That New Yorker cover, a round up
Jess McCabe // 15 July 2008
So, the New Yorker ran a blindingly offensive cover (see right). It’s meant to be a satire of the racist & sexist bullshit aimed at Barack and Michelle Obama, but as you can see, manages to indulge and replicate that same bullshit in the caricatures.
Reactions from around the blogosphere:
Michelle Obama Watch has a number of responses, including this from Gina:
Well folks here we go again with the “satire.” IE Liberals excuses to engage in racist depictions of Black people because they have a really good point to make.
My current live-in partner, who works at the New Yorker, just couldn’t believe that so many people responded so angrily at the cover at the Daily Kos and other sites. He “wanted to see [my] reaction.” When I emphatically told him that I didn’t find it funny, he said, “You’re so angry.”
“Of course I’m angry. What do you expect? This is my reaction is to your employer doing something so racist.”
“I’m trying to have some fun here.”
Humph, you gotta love hipster racism.
I define hipster racism (I’m borrowing the phrase from Carmen Van Kerckhove) as ideas, speech, and action meant to denigrate another’s person race or ethnicity under the guise of being urbane, witty (meaning “ironic” nowadays), educated, liberal, and/or trendy. This racist and sexist balderdash that’s the New Yorker cover fits squarely into that definition. So, honestly, does the behavior of my partner, who prides himself on coming from a California family of educators who taught him to be colorblind and on working at a magazine renown for being, well, urbane, witty, educated, liberal, and trendy yet likes to view me as the Angry Negress.
Satire isn’t a synonym for “mockery”. It isn’t something that is easy to do right, and it certainly isn’t accomplished by simply rehashing elements that have been used by a group that’s in political opposition to the person doing the satire. It’s not enough to say it’s satire because “everyone” knows the object of mockery is ridiculous, especially when there are plenty of people who obviously don’t.
Feminocracy asks why the ‘angry black woman’ stereotype was called into play:
Could you tell me what the point of Michelle’s curly afro is? How about that flag burning in the fireplace? Please. You can’t have satire without the introduction of the “angry black woman” trope complete with gun and reduced bustlines-remember, black women aren’t really women. They’re too masculine and angry.
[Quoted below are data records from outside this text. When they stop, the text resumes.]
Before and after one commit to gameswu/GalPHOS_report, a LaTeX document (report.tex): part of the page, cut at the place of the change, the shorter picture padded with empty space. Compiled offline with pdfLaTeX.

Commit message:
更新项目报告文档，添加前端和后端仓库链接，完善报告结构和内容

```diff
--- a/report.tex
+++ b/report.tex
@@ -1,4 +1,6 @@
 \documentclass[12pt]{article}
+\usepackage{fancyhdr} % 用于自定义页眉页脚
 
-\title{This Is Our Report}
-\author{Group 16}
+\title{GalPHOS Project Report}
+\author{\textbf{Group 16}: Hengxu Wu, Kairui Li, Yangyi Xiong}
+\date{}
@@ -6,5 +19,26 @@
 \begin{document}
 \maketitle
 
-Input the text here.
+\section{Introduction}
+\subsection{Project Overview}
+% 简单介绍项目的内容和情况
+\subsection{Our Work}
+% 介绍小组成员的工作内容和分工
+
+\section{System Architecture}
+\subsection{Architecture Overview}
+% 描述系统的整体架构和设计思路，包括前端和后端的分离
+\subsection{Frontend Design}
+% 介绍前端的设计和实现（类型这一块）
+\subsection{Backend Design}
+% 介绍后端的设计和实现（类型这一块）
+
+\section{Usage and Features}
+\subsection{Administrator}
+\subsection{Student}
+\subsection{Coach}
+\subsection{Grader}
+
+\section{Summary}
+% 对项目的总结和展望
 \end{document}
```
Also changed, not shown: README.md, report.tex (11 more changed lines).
Good thing no one really believes this sort of thing nowadays, its so good to live in a world where black bodies aren’t subject to ugly stereotypes and we can safely poke fun at the beliefs of racists by drawing images that adhere to their beliefs wait.
Echidne of the Snakes says:
Using exaggerations as a way into sarcasm about the wingnuts is almost impossible, and that should tell you how extreme they are
TransGriot considers the ramifications:
In the context of a racially polarized electorate contemplating putting an African-American in the highest political office in the land for the first time in our country’s history, and the historical course-changing stakes of this election, the cover was irresponsible as well. One of my fears is that this cover has the potential to possibly do damage to the Obama campaign because it comes from a so-called liberal magazine.
Pam’s House Blend links up a response in the original medium.
Columbia Journalism Review takes a look at the lead article the cover alluded to.
What Tami Says did just that, and what she found sits uncomfortably with the New Yorker’s satire defence:
And about that cover story…Its contents convince me that the sum of the cover image and article were meant to tarnish Barack Obama in some way. In my eyes, admittedly the biased eyes of an Obama supporter, there is too much sly allusion to how well Obama plays the political game, his cockiness, his uneasy relationship with black folk in the form of the civil rights industrial complex…too many interviews with people who clearly have axes to grind…oh, and Bill Ayers and Tony Rezkco make obligatory appearances. I realize that Obama has his flaws and that good journalists have a right…no, duty, to reveal them as they relate to the candidate’s ability to run the country. But this piece of journalism seemed specifically written to dismantle specific aspects of Obama’s public persona that are seen as benefits.
The editor of the New Yorker really should be ashamed. Where is Malcolm Gladwell when you need him?
Richard Adams at CIF says the cover is a distraction:
Rather than worrying about this cartoon – a story that will disappear in a day’s time – there are far more toxic examples of journalism that have appeared in such supposedly sensible organs as the Washington Post and the New York Times – places that might actually influence voters. In fact, of the “Obama = radical Muslim?” treatments out there, few can top the Washington Post’s front page piece last year, headlined “Foes use Obama’s Muslim ties to fuel rumours about him”, which managed to air every crackpot notion in even-handed prose – a piece so bad that the Post’s own cartoonist satirised it. Then this year the New York Times ran an astonishing piece by Edward Luttwak on its op-ed page, which stated baldly that Obama was a Muslim apostate and so vulnerable to assassination. The paper’s own ombudsman later rebuked the NYT’s editors for running the piece when it turned out to be wildly inaccurate.